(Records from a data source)
———

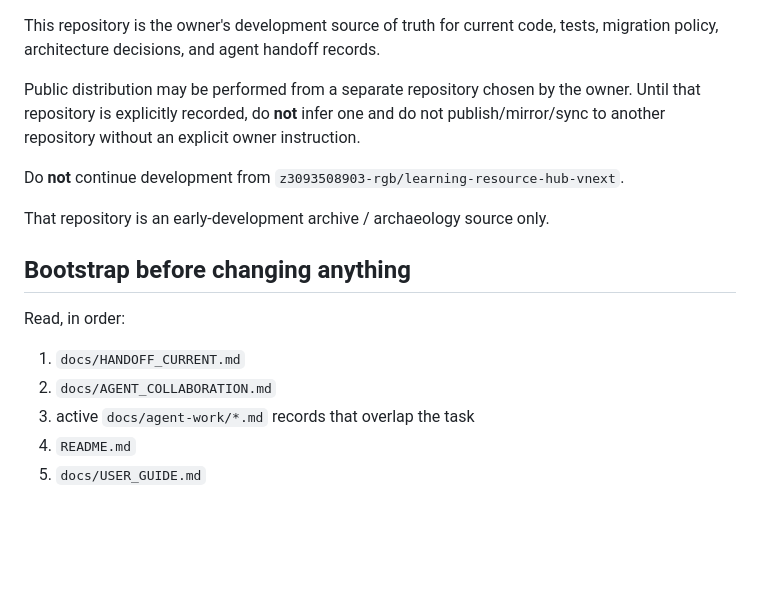
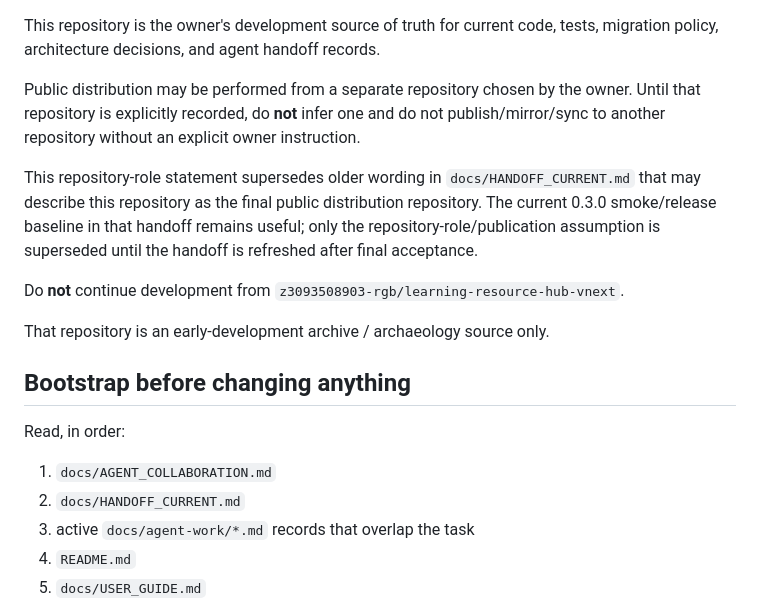
Before and after one commit to z3093508903-rgb/go-study, a Markdown page: AGENTS.md, the part around the change. GitHub-like rendering; blank space fills up the shorter version.

Commit message:
docs: clarify development versus distribution repository

```diff
--- a/AGENTS.md
+++ b/AGENTS.md
@@ -14,6 +14,8 @@ This repository is the owner's development source of truth for current code, tes
 
 Public distribution may be performed from a separate repository chosen by the owner. Until that repository is explicitly recorded, do **not** infer one and do not publish/mirror/sync to another repository without an explicit owner instruction.
 
+This repository-role statement supersedes older wording in `docs/HANDOFF_CURRENT.md` that may describe this repository as the final public distribution repository. The current 0.3.0 smoke/release baseline in that handoff remains useful; only the repository-role/publication assumption is superseded until the handoff is refreshed after final acceptance.
+
 Do **not** continue development from `z3093508903-rgb/learning-resource-hub-vnext`.
 
 That repository is an early-development archive / archaeology source only.
@@ -22,8 +24,8 @@ That repository is an early-development archive / archaeology source only.
 
 Read, in order:
 
-1. `docs/HANDOFF_CURRENT.md`
-2. `docs/AGENT_COLLABORATION.md`
+1. `docs/AGENT_COLLABORATION.md`
+2. `docs/HANDOFF_CURRENT.md`
 3. active `docs/agent-work/*.md` records that overlap the task
 4. `README.md`
 5. `docs/USER_GUIDE.md`
```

———

**YOUR ASSIGNMENT**
The required answer is each line of the entries containing the string "development".

**SOLUTION BELOW**
docs: clarify development versus distribution repository
@@ -14,6 +14,8 @@ This repository is the owner's development source of truth for current code, tes
 Do **not** continue development from `z3093508903-rgb/learning-resource-hub-vnext`.
 That repository is an early-development archive / archaeology source only.
@@ -22,8 +24,8 @@ That repository is an early-development archive / archaeology source only.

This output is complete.